◆ Problem requirements
Without including any picture, repeat the records below exactly.

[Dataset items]

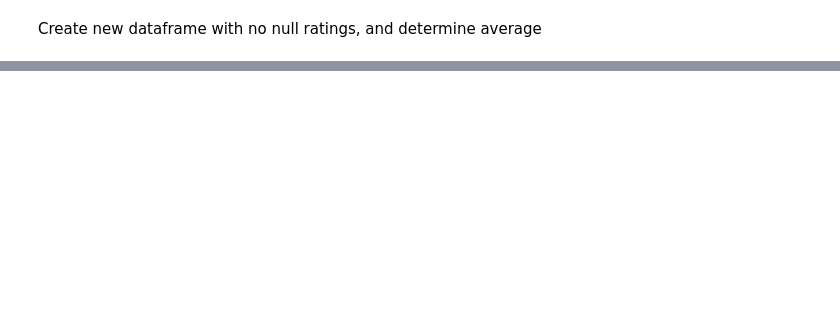
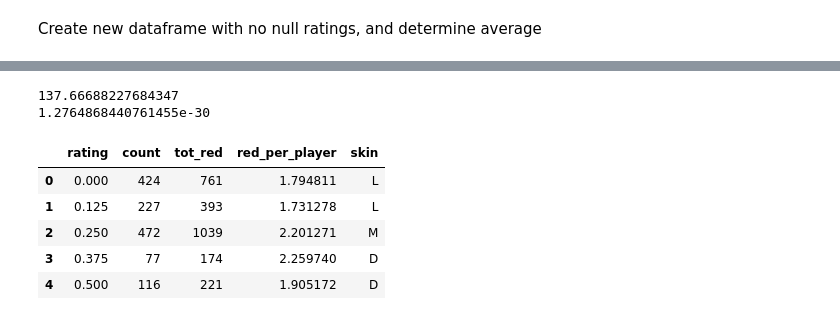
Before and after one commit to markertsean/redcard, a Jupyter notebook: Chi2_skin_category.ipynb, the cells around one changed output, grey strips where cells are left out. Drawn from its saved outputs; the diff is of its cells as text; code cells hidden in the pictures; blank space fills up the shorter version.

```diff
--- a/Chi2_skin_category.ipynb
+++ b/Chi2_skin_category.ipynb
@@ -538,0 +100,19 @@ sns.barplot(x='tone',y='cards',data=cards)
+# %%
+print( chi2 )
+print( p )
+# %% [output]
+137.66688227684347
+1.2764868440761455e-30
+# %%
+rating_group['skin'] = 'M'
+rating_group.loc[ rating_group['rating'] < 0.25, 'skin' ] = 'L'
+rating_group.loc[ rating_group['rating'] > 0.25, 'skin' ] = 'D'
+# %%
+rating_group.head()
+# %% [output]
+|  | rating | count | tot_red | red_per_player | skin |
+| 0 | 0.000 | 424 | 761 | 1.794811 | L |
+| 1 | 0.125 | 227 | 393 | 1.731278 | L |
+| 2 | 0.250 | 472 | 1039 | 2.201271 | M |
+| 3 | 0.375 | 77 | 174 | 2.259740 | D |
+| 4 | 0.500 | 116 | 221 | 1.905172 | D |
```
Also changed, not shown: parts of 90 cells of this notebook.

◆ The answer
Before and after one commit to markertsean/redcard, a Jupyter notebook: Chi2_skin_category.ipynb, the cells around one changed output, grey strips where cells are left out. Drawn from its saved outputs; the diff is of its cells as text; code cells hidden in the pictures; blank space fills up the shorter version.

```diff
--- a/Chi2_skin_category.ipynb
+++ b/Chi2_skin_category.ipynb
@@ -538,0 +100,19 @@ sns.barplot(x='tone',y='cards',data=cards)
+# %%
+print( chi2 )
+print( p )
+# %% [output]
+137.66688227684347
+1.2764868440761455e-30
+# %%
+rating_group['skin'] = 'M'
+rating_group.loc[ rating_group['rating'] < 0.25, 'skin' ] = 'L'
+rating_group.loc[ rating_group['rating'] > 0.25, 'skin' ] = 'D'
+# %%
+rating_group.head()
+# %% [output]
+|  | rating | count | tot_red | red_per_player | skin |
+| 0 | 0.000 | 424 | 761 | 1.794811 | L |
+| 1 | 0.125 | 227 | 393 | 1.731278 | L |
+| 2 | 0.250 | 472 | 1039 | 2.201271 | M |
+| 3 | 0.375 | 77 | 174 | 2.259740 | D |
+| 4 | 0.500 | 116 | 221 | 1.905172 | D |
```
Also changed, not shown: parts of 90 cells of this notebook.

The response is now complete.